Bashir and his South Sudanese counterpart, Salva Kiir, last week signed deals on security and cooperation that they hailed as ending their countries' conflict.

A 22-year north-south civil war led to a 2005 peace deal and South Sudan's independence in July last year, but tensions over oil and other issues lingered.

Meanwhile, a Sudanese military plane carrying equipment and personnel to the strife-torn western region of Darfur crashed Sunday outside the capital, Khartoum, killing 15 people and injuring seven others.

A spokesman, Al-Sawarmi Khalid told state media the crew of the Antonov 12 transport plane reported engine trouble before it went down in a rural area. He said the plane heading toward the town of El Fasher.

The crash is under investigation.

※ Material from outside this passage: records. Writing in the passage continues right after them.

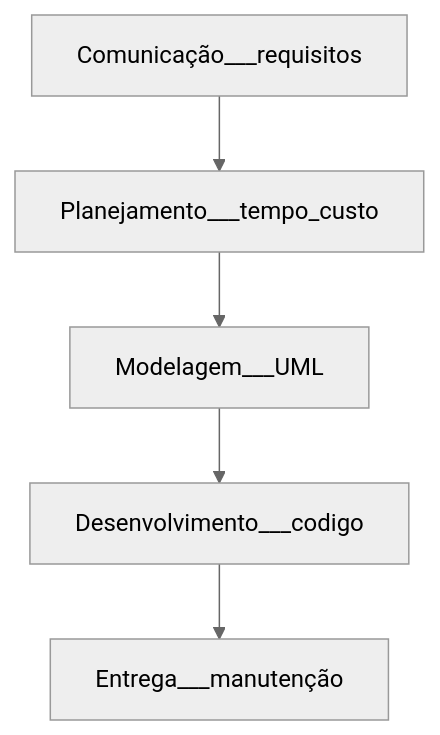
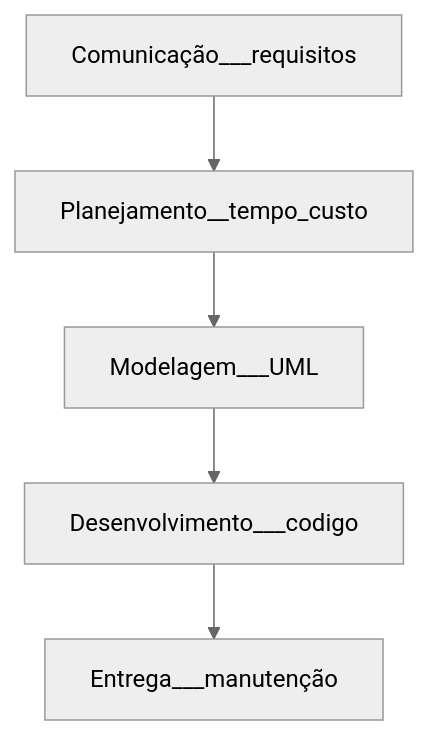
The diagram in Engenharia e Requisitos de Software/aula_05 19.03.md (vanessacezarn/3_Semestre), drawn with Mermaid (neutral theme) before and after one commit.

Commit message:
Update aula_05 19.03.md

````diff
--- a/Engenharia e Requisitos de Software/aula_05 19.03.md
+++ b/Engenharia e Requisitos de Software/aula_05 19.03.md
@@ -5,8 +5,8 @@
 ```mermaid
 graph TD;
-    Comunicação___requisitos --> Planejamento___tempo_custo;
-    Planejamento___tempo_custo --> Modelagem___UML
+    Comunicação___requisitos --> Planejamento__tempo_custo;
+    Planejamento__tempo_custo --> Modelagem___UML
     Modelagem___UML --> Desenvolvimento___codigo
     Desenvolvimento___codigo --> Entrega___manutenção
         
 ```
````
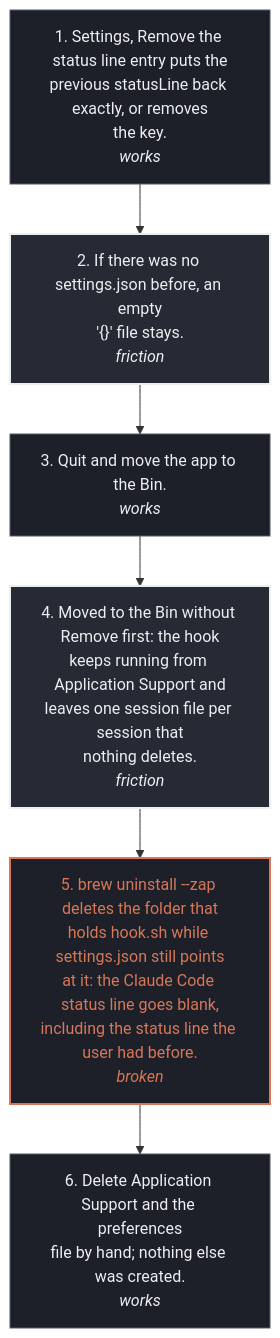
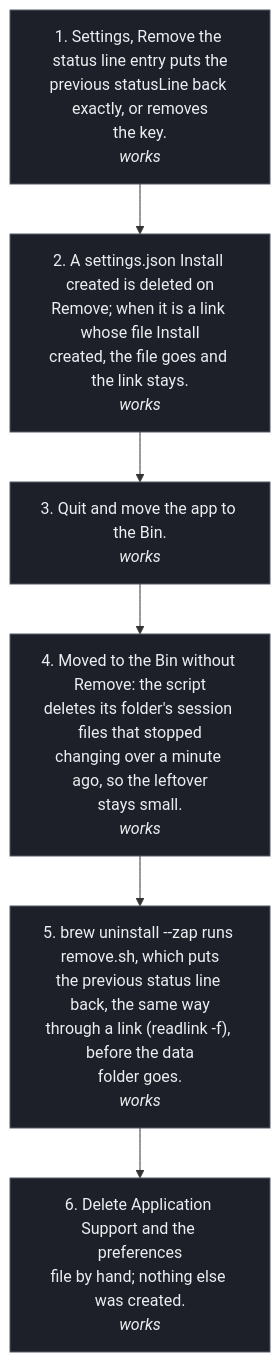
One commit to tokenpandadev/tokenpanda-app changed the diagram in design/wireframes/flows/13-uninstall.mmd. Above: the diagram before and after it, drawn with Mermaid. The commit also changed 35 other files, not shown here.

```diff
--- a/design/wireframes/flows/13-uninstall.mmd
+++ b/design/wireframes/flows/13-uninstall.mmd
@@ -1,15 +1,16 @@
 flowchart TD
   classDef works fill:#1d2029,stroke:#555b68,color:#eceef1;
   classDef friction fill:#262a34,stroke:#eceef1,stroke-width:2px,color:#eceef1;
   classDef broken fill:#1d2029,stroke:#d77757,stroke-width:2px,color:#d77757;
+  classDef byhand fill:#1d2029,stroke:#eceef1,stroke-width:1px,stroke-dasharray:4 3,color:#eceef1;
   S1["1. Settings, Remove the status line entry puts the<br/>previous statusLine back exactly, or removes<br/>the key.<br/><i>works</i>"]:::works
-  S2["2. If there was no settings.json before, an empty<br/>'{}' file stays.<br/><i>friction</i>"]:::friction
+  S2["2. A settings.json Install created is deleted on<br/>Remove; when it is a link whose file Install<br/>created, the file goes and the link stays.<br/><i>works</i>"]:::works
   S3["3. Quit and move the app to the Bin.<br/><i>works</i>"]:::works
-  S4["4. Moved to the Bin without Remove first: the hook<br/>keeps running from Application Support and<br/>leaves one session file per session that<br/>nothing deletes.<br/><i>friction</i>"]:::friction
-  S5["5. brew uninstall --zap deletes the folder that<br/>holds hook.sh while settings.json still points<br/>at it: the Claude Code status line goes blank,<br/>including the status line the user had before.<br/><i>broken</i>"]:::broken
+  S4["4. Moved to the Bin without Remove: the script<br/>deletes its folder's session files that stopped<br/>changing over a minute ago, so the leftover<br/>stays small.<br/><i>works</i>"]:::works
+  S5["5. brew uninstall --zap runs remove.sh, which puts<br/>the previous status line back, the same way<br/>through a link (readlink -f), before the data<br/>folder goes.<br/><i>works</i>"]:::works
   S6["6. Delete Application Support and the preferences<br/>file by hand; nothing else was created.<br/><i>works</i>"]:::works
   S1 --> S2
   S2 --> S3
   S3 --> S4
   S4 --> S5
   S5 --> S6
```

Government forces have been battling an insurgency in Darfur since 2003.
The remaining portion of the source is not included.